Congress passed a loan forgiveness program for public servants that allowed certain government employees such as teachers, police officers and those in the military to have their student loans forgiven if they worked in those jobs for 10 years and satisfied other criteria. The suit alleges that Navient took advantage of the complexity of the program to discourage borrowers from filling out the paperwork and encouraged them into forbearance programs where their interest payments continued to accrue.
The first cohort of borrowers to have made 120 payments are now eligible for the loan forgiveness, but few are finding themselves accepted. A recent U.S. Department of Education report showed that only 96 of 28,000 borrowers who applied were green-lighted.
Lawyers for the teachers say that Navient representatives are told to spend under seven minutes on each phone call with a borrower, which puts pressure on them to deal with a question quickly rather than thoroughly.
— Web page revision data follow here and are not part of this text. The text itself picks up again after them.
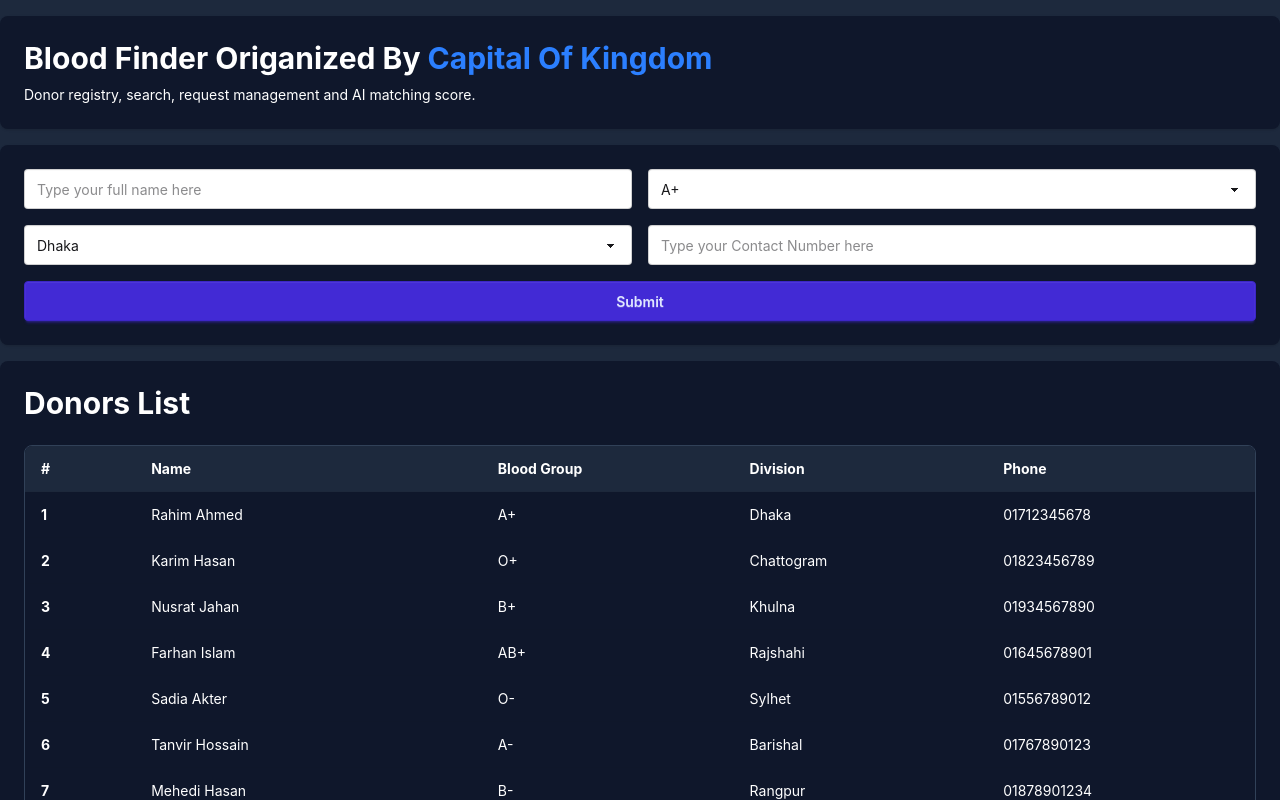
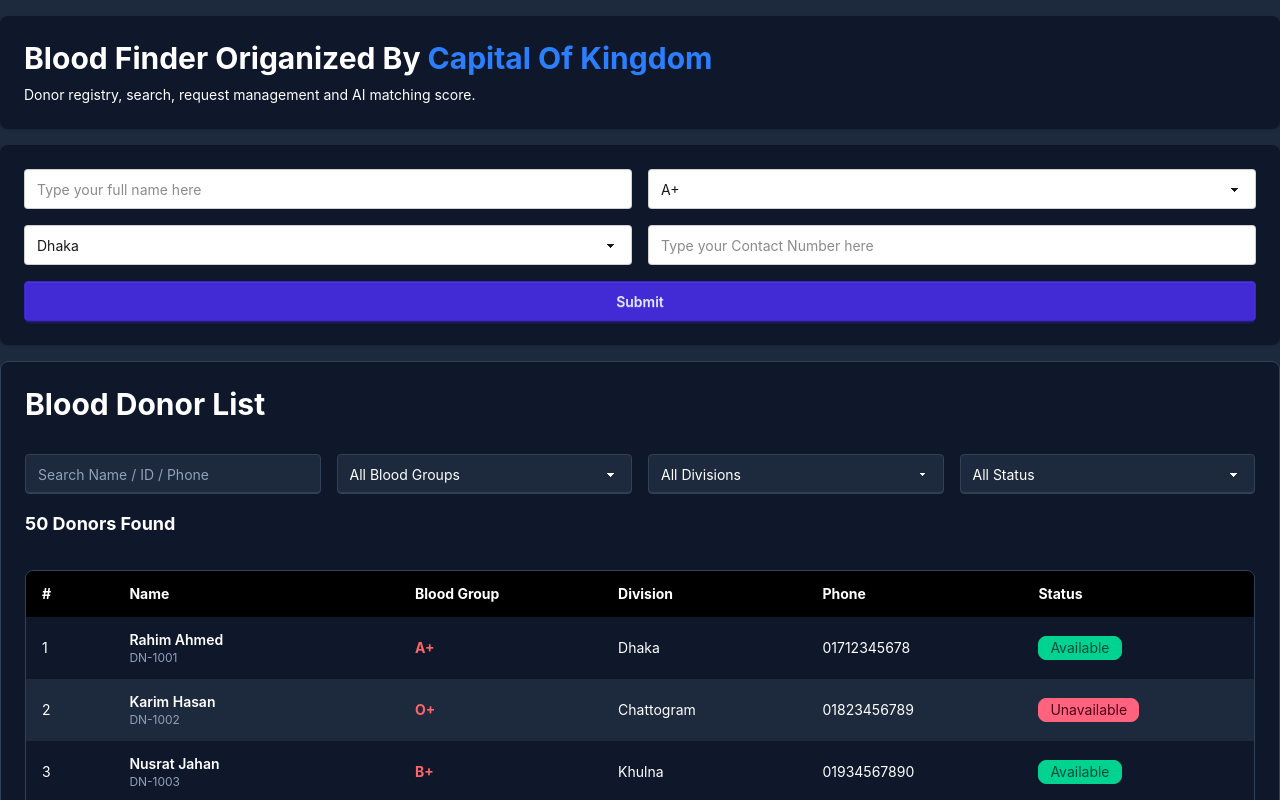
Before and after one commit to TheRudraBro/BloodDonorSearching, a React (Vite) app: page / in a window 1280 px wide. Shown: the top 800 px of the page. Built offline with nearby package versions, Linux system fonts and the light colour scheme.

Commit message:
List function updated

```diff
--- a/src/components/DonorList.jsx
+++ b/src/components/DonorList.jsx
@@ -2,56 +2,195 @@ import React, { useEffect, useState } from "react";
 
 const DonorList = () => {
   const [donors, setDonors] = useState([]);
+  const [search, setSearch] = useState("");
+  const [bloodGroup, setBloodGroup] = useState("");
+  const [division, setDivision] = useState("");
+  const [availability, setAvailability] = useState("");
 
   useEffect(() => {
     async function loadDonors() {
-      try {
-        const res = await fetch("/data.json");
-        const data = await res.json();
-        setDonors(data);
-      } catch (error) {
-        console.error("Error loading donors:", error);
-      }
+      const res = await fetch("/data.json");
+      const data = await res.json();
+      setDonors(data);
     }
 
     loadDonors();
   }, []);
 
+  const filteredDonors = donors.filter((donor) => {
+    const matchSearch =
+      donor.name.toLowerCase().includes(search.toLowerCase()) ||
+      donor.id.toLowerCase().includes(search.toLowerCase()) ||
+      donor.phone.includes(search);
+
+    const matchBlood =
+      bloodGroup === "" || donor.bloodGroup === bloodGroup;
+
+    const matchDivision =
+      division === "" || donor.division === division;
+
+    const matchAvailability =
+      availability === ""
+        ? true
+        : donor.available === (availability === "true");
+
+    return (
+      matchSearch &&
+      matchBlood &&
+      matchDivision &&
+      matchAvailability
+    );
+  });
+
   return (
-    <div className="card bg-slate-900 shadow-lg">
+    <div className="card bg-slate-900 shadow-xl border border-slate-700">
       <div className="card-body">
-        <h2 className="text-3xl font-bold text-white mb-4">
-          Donors List
+
+        <h2 className="text-3xl font-bold text-white mb-6">
+          Blood Donor List
         </h2>
 
+        {/* Search & Filter */}
+        <div className="grid grid-cols-1 md:grid-cols-4 gap-4 mb-6">
+
+          <input
+            type="text"
+            placeholder="Search Name / ID / Phone"
+            className="input input-bordered bg-slate-800 border-slate-700 text-white placeholder:text-slate-400"
+            value={search}
+            onChange={(e) => setSearch(e.target.value)}
+          />
+
+          <select
+            className="select select-bordered bg-slate-800 border-slate-700 text-white"
+            value={bloodGroup}
+            onChange={(e) => setBloodGroup(e.target.value)}
+          >
+            <option value="">All Blood Groups</option>
+            <option>A+</option>
+            <option>A-</option>
+            <option>B+</option>
+            <option>B-</option>
+            <option>AB+</option>
+            <option>AB-</option>
+            <option>O+</option>
+            <option>O-</option>
+          </select>
+
+          <select
+            className="select select-bordered bg-slate-800 border-slate-700 text-white"
+            value={division}
+            onChange={(e) => setDivision(e.target.value)}
+          >
+            <option value="">All Divisions</option>
+            <option>Dhaka</option>
+            <option>Chattogram</option>
+            <option>Khulna</option>
+            <option>Rajshahi</option>
+            <option>Barishal</option>
+            <option>Rangpur</option>
+            <option>Sylhet</option>
+            <option>Mymensingh</option>
+          </select>
+
+
+          <select
+            className="select select-bordered bg-slate-800 border-slate-700 text-white"
+            value={availability}
+            onChange={(e) => setAvailability(e.target.value)}
+          >
+            <option value="">All Status</option>
+            <option value="true">Available</option>
+            <option value="false">Unavailable</option>
+
+          </select>
+           <h2 className="text-white font-bold text-lg"> {filteredDonors.length} Donors Found</h2>
+        </div>
+
+        {/* Table */}
         <div className="overflow-x-auto rounded-lg border border-slate-700">
-          <table className="table w-full">
-            <thead className="bg-slate-800 text-white">
+          <table className="table w-full text-white">
+
+            {/* Table Head */}
+            <thead className="bg-black text-white">
               <tr>
                 <th>#</th>
                 <th>Name</th>
                 <th>Blood Group</th>
                 <th>Division</th>
                 <th>Phone</th>
+                <th>Status</th>
+
               </tr>
             </thead>
 
+            {/* Table Body */}
             <tbody>
-              {donors.map((donor, index) => (
+              {filteredDonors.map((donor, index) => (
                 <tr
                   key={donor.id}
-                  className="text-white border-b border-slate-700 hover:bg-slate-800"
+                  className={`
+                    ${
+                      index % 2 === 0
+                        ? "bg-slate-900"
+                        : "bg-slate-800"
+                    }
+                    hover:bg-slate-700 transition
+                  `}
                 >
-                  <th>{index + 1}</th>
-                  <td>{donor.name}</td>
-                  <td>{donor.bloodGroup}</td>
+                  <td className="text-white">{index + 1}</td>
+
+                  <td>
+                    <h2 className="font-semibold text-white">
+                      {donor.name}
+                    </h2>
+                    <p className="text-xs text-slate-400">
+                      {donor.id}
+                    </p>
+                  </td>
+
+                  <td>
+                    <span className="font-bold text-red-400">
+                      {donor.bloodGroup}
+                    </span>
+                  </td>
+
                   <td>{donor.division}</td>
+
                   <td>{donor.phone}</td>
+
+                  <td>
+                    <span
+                      className={`badge ${
+                        donor.available
+                          ? "badge-success"
+                          : "badge-error"
+                      }`}
+                    >
+                      {donor.available
+                        ? "Available"
+                        : "Unavailable"}
+                    </span>
+                  </td>
+
                 </tr>
               ))}
+
+              {filteredDonors.length === 0 && (
+                <tr>
+                  <td
+                    colSpan="6"
+                    className="text-center py-8 text-white"
+                  >
+                    No donor found.
+                  </td>
+                </tr>
+              )}
             </tbody>
+
           </table>
         </div>
+
       </div>
     </div>
   );
```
In addition, the company doesn’t have a financial incentive to help people into the program, the suit said.
According to Lena Konanova, an attorney for the firm of Selendy & Gay PLLC, the suit poses the question of how much Navient has benefited on the backs of public service employees. While the borrowers may have blamed themselves for failing to look into the written details of the program or for failing to qualify, in fact thousands of public employees may have been given false information and the firm is seeking to make the lawsuit a class action, Konanova said.
In addition, the lawsuit said teachers were told repeatedly that they were on track to qualify for loan forgiveness, only to find out many years later that their loans had not been consolidated and restructured to allow for them to qualify. So all of the payments for years now don’t count, the suit alleges.
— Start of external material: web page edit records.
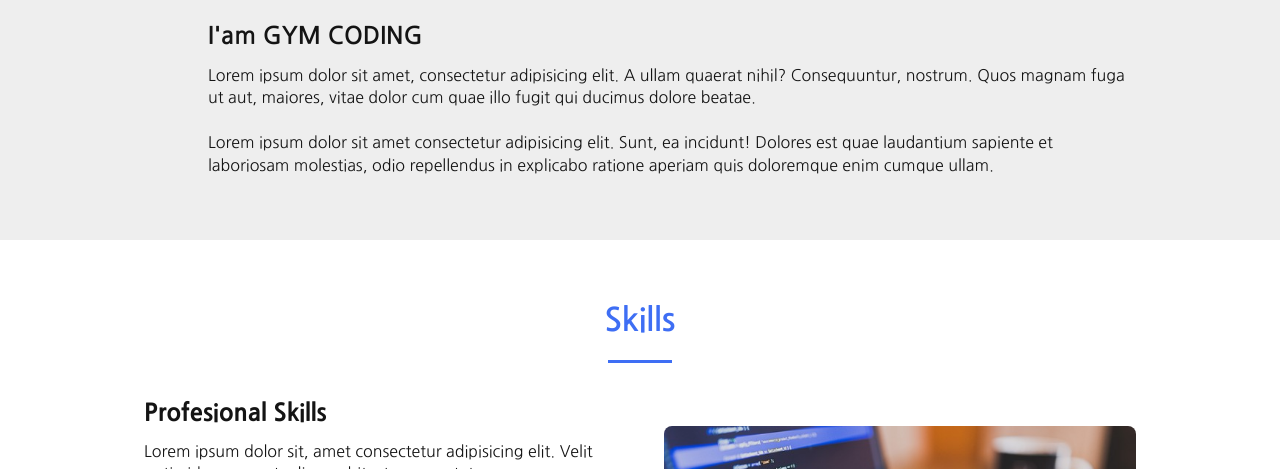
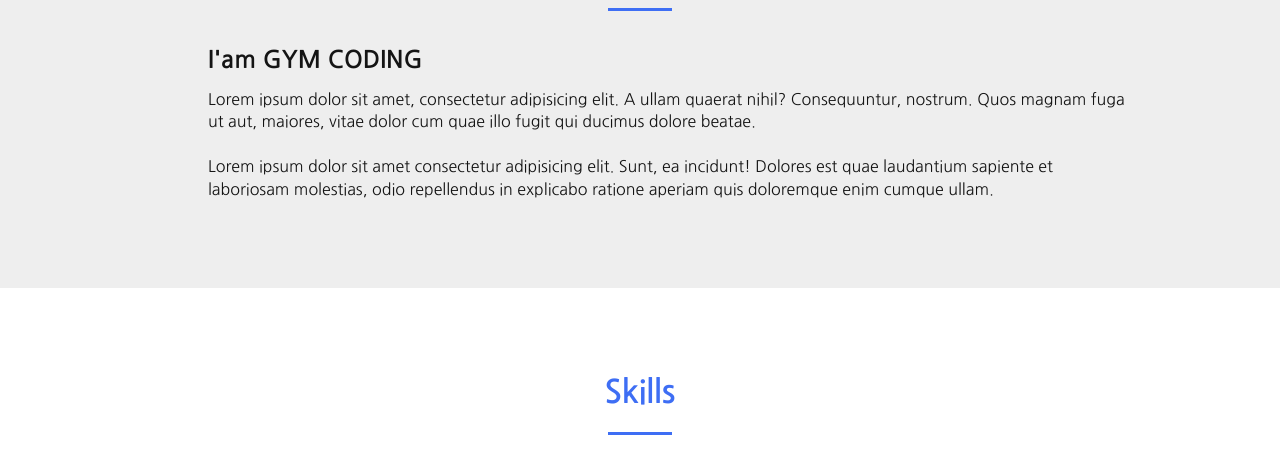
Before and after one commit to gymcoding/instagram-clone, a website: page index.html in a window 1280 px wide. Shown: the part 648-1117 px from the top of the page. Drawn offline with Linux system fonts and the light colour scheme.

Commit message:
24_calc 함수

```diff
--- a/css/style.css
+++ b/css/style.css
@@ -199,8 +199,8 @@ body {
 
 /* --------------------------------- Section -------------------------------- */
 .section {
-  padding-top: 4rem;
-  padding-bottom: 4rem;
+  padding-top: calc(var(--header-height) + 1rem);
+  padding-bottom: calc(var(--header-height) + 1rem);
 }
 .section__title {
   position: relative;
```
Jennifer Guth, 47, is a media resource teacher at Graceland Park-O’Donnell Heights Elementary School, who has seen her debt balloon as she struggled to make the payments.
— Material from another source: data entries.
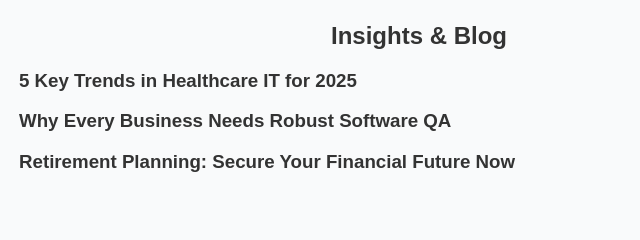
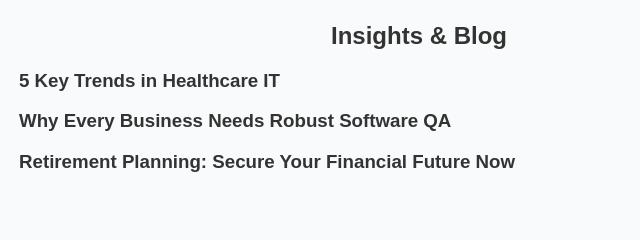
Before and after one commit to parshwa1956/kaldiglobal, a plain HTML site: page index.html in a window 1280 px wide. Shown: the part 899-1139 px from the top of the page, 221-861 px from the left. Drawn offline with Linux system fonts and the light colour scheme.

Commit message:
Update index.html

```diff
--- a/index.html
+++ b/index.html
@@ -107,7 +107,7 @@
 <section id="blog">
     <h2>Insights & Blog</h2>
     <div class="blog-post">
-        <h3>5 Key Trends in Healthcare IT for 2025</h3>
+        <h3>5 Key Trends in Healthcare IT </h3>
     </div>
     <div class="blog-post">
         <h3>Why Every Business Needs Robust Software QA</h3>
```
She graduated from college with no debt, but then went to law school. But after practicing for some years, she said, she realized she wasn’t happy and became a teacher.
Baltimore City required Guth to earn a master’s in education to be certified, and so she collected even more student debt. In all, she borrowed $160,000, which with interest ballooned to $275,000. She was unable to handle payments of more than $2,000 a month, and so she has spent the last four years taking community college classes just so she can have her loans deferred.
“It is overwhelming, and it is one of these things where I can’t even wrap my head around,” Guth said. She said she can’t understand how the debt has grown so, but that she was repeatedly told by Navient representatives she spoke to at different times that she didn’t have to fill out paperwork to be part of the loan forgiveness program. She said she found out later that if she had filled out paperwork her loans would have been transferred to another company, taking away profits from Navient, so the company had a disincentive to help borrowers.
In addition, Guth said, she was offered no options beyond deferral or forbearance, which add to the debt.
“I was overwhelmed and frustrated, and no matter who I called back I got different answers,” Guth said. “In the last four years I have made zero progress on my loan.”
She filed suit, she said, because “I wanted them to stop taking advantage of borrowers and start putting people ahead of the profit.”
Neither Guth or Means regrets staying in their current job as city teachers. “I was a lawyer and now I teach...I like my job a lot. There is not one day in my job that I don’t laugh.”